Now a good supplier can list what items will generate what the customer is looking for. All or only some of the 4 steps of Detailing may be necessary. Maybe you’ll have some of the proper materials. Tell him what you have so he can incorporate the products you already own into his list.
Step #1 Cleansing: Cleaning will always be called for before you touch the surface with ANYTHING else. Maybe you’ll have a good automotive shampoo, bucket, Grit Guards, wash mitts and drying towels. If not, now’s the time to talk about your options.
Step #2 Paint Correction: If you need to work the paint he’ll tell you what level of cut to use and how to use it. If you have an Orbital buffer he’ll explain it’s limitation and recommend an alternative or he can point out, even heavy compounds that can be used by hand with the new Nanotechnology available today.

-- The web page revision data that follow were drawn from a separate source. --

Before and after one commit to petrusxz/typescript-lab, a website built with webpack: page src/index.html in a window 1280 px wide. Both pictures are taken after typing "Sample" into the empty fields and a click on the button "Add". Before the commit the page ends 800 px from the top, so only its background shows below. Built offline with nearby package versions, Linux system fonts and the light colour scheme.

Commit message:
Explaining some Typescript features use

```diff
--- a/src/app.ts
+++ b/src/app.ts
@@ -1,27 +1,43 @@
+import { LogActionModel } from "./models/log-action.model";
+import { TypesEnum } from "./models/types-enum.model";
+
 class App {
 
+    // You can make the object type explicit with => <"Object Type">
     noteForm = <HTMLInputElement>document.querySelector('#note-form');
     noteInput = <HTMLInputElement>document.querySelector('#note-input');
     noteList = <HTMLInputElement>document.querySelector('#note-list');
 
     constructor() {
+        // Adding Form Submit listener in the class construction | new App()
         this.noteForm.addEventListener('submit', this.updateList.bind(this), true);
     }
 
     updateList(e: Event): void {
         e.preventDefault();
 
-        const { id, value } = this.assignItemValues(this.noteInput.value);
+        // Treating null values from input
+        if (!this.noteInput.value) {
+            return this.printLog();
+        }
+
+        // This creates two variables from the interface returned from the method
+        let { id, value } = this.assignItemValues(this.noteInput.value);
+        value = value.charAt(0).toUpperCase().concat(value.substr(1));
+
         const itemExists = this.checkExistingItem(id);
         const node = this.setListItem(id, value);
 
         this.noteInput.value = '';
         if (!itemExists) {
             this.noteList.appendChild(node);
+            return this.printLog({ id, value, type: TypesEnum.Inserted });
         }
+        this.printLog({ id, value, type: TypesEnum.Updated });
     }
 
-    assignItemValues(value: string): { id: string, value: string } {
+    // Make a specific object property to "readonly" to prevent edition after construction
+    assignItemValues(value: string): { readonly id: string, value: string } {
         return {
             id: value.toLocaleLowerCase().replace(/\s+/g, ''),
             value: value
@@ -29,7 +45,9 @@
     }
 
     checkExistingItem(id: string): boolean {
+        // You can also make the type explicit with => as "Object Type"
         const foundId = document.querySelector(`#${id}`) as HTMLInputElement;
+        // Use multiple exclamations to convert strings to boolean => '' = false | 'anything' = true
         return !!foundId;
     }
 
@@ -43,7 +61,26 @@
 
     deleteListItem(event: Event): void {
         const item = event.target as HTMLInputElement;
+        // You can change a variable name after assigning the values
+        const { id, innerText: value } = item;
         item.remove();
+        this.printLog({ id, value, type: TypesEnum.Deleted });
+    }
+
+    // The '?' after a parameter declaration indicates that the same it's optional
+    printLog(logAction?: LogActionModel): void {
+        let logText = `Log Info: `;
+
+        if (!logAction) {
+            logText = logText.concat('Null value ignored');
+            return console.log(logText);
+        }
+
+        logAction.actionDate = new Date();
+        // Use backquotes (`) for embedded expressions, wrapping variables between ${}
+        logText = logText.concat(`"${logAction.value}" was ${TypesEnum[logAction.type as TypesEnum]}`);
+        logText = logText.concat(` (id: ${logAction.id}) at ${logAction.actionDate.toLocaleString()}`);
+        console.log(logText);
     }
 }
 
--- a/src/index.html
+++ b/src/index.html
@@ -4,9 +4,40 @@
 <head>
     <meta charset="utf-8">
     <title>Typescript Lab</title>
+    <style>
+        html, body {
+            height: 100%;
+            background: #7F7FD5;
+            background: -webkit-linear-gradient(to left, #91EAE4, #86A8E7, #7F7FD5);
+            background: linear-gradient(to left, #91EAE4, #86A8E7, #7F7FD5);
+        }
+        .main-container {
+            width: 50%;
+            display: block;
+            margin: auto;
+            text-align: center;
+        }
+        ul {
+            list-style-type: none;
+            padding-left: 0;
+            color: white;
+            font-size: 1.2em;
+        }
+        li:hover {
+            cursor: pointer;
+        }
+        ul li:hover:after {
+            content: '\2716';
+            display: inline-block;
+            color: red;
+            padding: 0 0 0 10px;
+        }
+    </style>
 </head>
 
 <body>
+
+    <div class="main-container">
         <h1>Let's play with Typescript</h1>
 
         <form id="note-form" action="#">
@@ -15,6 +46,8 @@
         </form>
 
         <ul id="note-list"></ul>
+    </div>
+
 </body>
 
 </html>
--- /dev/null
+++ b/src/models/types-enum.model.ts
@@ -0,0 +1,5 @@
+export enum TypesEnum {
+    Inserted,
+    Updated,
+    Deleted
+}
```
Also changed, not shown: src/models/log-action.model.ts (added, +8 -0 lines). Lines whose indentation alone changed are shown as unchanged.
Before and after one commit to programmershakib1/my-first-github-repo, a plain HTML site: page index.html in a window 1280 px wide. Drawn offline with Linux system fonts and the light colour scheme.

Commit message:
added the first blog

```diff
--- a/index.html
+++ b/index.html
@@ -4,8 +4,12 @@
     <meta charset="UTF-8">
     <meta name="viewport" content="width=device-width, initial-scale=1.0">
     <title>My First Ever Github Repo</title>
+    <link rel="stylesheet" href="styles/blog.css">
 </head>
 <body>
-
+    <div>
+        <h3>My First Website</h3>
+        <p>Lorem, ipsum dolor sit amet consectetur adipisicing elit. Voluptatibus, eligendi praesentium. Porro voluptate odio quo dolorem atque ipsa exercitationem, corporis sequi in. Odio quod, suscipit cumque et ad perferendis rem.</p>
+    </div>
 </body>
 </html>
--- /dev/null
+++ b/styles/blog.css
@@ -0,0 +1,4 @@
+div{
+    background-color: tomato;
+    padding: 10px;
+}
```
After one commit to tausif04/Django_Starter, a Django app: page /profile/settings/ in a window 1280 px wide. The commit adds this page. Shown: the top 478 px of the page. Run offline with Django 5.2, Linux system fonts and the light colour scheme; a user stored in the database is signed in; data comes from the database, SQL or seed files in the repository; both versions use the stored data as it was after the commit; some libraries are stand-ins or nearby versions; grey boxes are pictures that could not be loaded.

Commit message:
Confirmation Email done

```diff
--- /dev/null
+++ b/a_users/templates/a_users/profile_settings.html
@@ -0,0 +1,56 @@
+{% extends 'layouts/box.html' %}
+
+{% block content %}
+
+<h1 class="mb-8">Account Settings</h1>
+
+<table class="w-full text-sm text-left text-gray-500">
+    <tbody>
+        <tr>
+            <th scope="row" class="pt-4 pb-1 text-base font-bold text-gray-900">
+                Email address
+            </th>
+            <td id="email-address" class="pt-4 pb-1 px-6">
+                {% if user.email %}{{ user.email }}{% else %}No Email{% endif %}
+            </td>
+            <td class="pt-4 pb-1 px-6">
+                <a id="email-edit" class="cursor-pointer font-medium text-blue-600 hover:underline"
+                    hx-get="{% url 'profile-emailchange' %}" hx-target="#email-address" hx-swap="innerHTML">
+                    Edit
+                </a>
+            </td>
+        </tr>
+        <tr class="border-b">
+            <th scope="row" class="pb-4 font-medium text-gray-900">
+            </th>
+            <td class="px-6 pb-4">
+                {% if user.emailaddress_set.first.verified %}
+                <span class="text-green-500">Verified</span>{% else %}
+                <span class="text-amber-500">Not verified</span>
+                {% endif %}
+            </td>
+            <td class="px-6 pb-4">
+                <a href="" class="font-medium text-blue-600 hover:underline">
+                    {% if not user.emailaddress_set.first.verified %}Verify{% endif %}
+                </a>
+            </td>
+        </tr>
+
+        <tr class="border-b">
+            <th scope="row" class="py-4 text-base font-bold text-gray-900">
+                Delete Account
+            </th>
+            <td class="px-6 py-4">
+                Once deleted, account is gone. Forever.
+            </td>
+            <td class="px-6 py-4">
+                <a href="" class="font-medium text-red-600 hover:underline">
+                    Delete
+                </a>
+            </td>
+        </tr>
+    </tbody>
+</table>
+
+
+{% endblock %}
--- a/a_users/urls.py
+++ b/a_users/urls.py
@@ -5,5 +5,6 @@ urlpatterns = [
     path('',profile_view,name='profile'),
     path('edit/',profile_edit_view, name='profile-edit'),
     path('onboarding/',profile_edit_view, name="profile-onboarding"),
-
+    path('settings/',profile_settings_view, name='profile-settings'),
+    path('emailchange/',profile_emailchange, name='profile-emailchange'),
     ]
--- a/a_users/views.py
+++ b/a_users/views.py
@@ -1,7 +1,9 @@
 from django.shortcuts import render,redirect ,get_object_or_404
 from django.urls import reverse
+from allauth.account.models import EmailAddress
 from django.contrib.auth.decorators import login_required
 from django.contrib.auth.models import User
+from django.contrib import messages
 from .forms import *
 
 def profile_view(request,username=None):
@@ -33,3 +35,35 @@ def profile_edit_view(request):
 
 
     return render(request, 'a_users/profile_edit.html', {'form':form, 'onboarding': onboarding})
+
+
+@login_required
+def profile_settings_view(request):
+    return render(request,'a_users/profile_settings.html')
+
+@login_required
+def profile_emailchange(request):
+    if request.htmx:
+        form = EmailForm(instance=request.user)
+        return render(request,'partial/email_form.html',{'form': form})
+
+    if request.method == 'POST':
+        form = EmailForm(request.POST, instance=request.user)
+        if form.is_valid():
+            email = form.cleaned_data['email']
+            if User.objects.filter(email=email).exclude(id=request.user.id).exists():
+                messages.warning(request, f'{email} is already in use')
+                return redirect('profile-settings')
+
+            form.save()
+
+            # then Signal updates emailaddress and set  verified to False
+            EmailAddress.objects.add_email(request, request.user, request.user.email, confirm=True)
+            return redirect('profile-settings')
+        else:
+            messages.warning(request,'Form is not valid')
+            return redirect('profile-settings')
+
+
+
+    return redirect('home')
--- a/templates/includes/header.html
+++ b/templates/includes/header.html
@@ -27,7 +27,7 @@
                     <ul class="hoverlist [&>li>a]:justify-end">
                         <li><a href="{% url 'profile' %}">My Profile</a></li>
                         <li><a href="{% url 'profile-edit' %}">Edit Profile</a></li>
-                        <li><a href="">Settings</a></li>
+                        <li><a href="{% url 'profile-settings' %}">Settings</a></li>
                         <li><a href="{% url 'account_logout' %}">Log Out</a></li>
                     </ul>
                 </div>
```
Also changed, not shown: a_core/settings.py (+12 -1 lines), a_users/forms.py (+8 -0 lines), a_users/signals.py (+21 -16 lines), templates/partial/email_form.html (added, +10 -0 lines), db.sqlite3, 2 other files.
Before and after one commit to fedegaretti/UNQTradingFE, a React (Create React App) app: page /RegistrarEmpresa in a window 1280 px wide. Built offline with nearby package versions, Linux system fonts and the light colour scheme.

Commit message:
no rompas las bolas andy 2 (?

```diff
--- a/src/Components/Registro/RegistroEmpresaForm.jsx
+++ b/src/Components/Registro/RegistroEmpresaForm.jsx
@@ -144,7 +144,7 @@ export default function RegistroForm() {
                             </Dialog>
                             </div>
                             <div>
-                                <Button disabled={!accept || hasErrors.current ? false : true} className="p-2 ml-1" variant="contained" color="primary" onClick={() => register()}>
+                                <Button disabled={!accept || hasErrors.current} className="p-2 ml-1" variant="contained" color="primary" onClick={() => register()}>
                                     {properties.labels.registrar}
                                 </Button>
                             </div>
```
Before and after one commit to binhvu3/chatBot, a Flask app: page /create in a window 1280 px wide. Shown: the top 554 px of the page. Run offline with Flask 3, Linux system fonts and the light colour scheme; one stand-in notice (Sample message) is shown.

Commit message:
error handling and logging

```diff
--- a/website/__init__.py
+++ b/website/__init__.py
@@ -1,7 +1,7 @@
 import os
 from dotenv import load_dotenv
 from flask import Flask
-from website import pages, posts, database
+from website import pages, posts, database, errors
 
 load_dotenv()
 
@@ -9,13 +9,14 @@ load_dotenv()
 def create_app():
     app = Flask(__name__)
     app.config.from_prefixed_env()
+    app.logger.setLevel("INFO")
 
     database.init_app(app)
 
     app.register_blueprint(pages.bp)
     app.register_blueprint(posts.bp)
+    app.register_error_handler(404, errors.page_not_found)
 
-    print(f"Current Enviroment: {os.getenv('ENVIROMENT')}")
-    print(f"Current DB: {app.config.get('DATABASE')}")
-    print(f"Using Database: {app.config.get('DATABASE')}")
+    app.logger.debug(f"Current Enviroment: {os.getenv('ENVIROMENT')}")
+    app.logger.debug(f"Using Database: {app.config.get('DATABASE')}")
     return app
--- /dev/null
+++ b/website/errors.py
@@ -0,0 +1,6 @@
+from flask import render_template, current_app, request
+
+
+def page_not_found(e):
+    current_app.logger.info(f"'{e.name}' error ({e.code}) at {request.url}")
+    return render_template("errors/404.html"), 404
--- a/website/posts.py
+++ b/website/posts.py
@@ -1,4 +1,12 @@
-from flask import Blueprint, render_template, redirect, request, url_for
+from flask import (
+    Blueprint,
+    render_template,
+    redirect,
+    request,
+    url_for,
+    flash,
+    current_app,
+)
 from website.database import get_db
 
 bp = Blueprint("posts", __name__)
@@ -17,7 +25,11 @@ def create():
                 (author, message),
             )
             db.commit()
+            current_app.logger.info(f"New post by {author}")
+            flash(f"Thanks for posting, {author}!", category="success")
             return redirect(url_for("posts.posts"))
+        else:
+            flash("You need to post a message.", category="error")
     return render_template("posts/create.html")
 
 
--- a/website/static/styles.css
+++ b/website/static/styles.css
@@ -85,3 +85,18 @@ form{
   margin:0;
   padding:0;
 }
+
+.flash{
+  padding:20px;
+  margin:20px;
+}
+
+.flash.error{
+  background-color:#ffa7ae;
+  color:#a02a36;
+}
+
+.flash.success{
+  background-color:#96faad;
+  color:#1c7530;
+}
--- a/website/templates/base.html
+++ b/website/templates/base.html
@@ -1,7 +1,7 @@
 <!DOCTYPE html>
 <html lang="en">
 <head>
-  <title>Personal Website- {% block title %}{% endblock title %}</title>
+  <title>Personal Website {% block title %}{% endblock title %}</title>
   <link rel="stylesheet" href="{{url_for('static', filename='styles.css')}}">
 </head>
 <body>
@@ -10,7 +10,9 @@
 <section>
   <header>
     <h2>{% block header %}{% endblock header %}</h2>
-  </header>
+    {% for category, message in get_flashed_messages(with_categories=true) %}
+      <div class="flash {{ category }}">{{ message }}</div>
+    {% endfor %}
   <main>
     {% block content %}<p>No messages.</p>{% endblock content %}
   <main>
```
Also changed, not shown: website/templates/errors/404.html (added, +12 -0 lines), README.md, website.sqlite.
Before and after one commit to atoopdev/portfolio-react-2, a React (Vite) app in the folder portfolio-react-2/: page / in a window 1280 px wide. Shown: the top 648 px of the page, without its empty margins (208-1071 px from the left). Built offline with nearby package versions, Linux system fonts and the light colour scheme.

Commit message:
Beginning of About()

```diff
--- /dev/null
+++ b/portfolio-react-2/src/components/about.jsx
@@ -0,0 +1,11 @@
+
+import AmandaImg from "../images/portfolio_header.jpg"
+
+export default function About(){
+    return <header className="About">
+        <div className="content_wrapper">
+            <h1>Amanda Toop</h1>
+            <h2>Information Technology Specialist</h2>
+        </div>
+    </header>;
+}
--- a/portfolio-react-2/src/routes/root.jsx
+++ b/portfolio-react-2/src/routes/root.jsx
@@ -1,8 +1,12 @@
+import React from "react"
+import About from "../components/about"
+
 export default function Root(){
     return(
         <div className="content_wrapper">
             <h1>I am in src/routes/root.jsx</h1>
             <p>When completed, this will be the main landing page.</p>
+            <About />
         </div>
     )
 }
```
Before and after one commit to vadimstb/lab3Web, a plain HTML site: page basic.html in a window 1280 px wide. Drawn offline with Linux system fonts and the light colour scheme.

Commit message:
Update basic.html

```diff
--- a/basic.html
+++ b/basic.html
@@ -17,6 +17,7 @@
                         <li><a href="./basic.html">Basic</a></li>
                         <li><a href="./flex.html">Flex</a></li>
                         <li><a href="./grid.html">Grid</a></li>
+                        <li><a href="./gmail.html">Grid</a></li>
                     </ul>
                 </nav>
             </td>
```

Step #3 Polish/Condition: Oxidized paints are usually badly dried out (something a paint will do throughout it’s lifespan). Conditioning with Glazes reverses that process. Polishes are Glazes mixed with fine Rouge sufficient to remove a true swirl mark and the fine marks left after paint correction. (It’s always a 2 step process Cut & Polish, Cut & Polish.) Even though the newest Nanotechnology cutting materials may leave a mark-free finish you’ll still want to Condition before waxing to remoisturize.
Step #4 Protection: Waxes are for frequent users and Sealants are for the rest of us. Now walk away and leave it alone!
So, don’t tell the pro what you need or think you want. Tell him what your problem looks like and turn him loose. A good supplier will sell you the best material for the situation.
When he’s done with a list of recommendations it’s your turn. Take notes if you have to because a good supplier will start telling you how best to use the products you’re buying. Write it down if you can but if you can’t get his phone number so you can double check to clarify instructions in two weeks when you start the work.
You will also hear about the best machines to use (and possibly rent) and the proper pads and fabrics to go along with it.
1. Find a good supplier or detailer. Pay his price because you’ll get it back in the realized value of your trade in when the time comes.
2. Tell him what you see not what you think you want
3. Tell him what results you want to achieve. It may not need to win the next Concourse de Elegance.
4. Listen to his explanations & procedures. Write them down or double check with him before you actually start.
5. Pay the man. He earned it!
Please submit your questions for this column at www.DrDetail@DrDetailForLess.com and we’ll cover them in a future column. You can also submit your own testimonials and comments about the subjects covered here and we’ll try to publish them as well.
Thanx, until next session. So let the shining begin!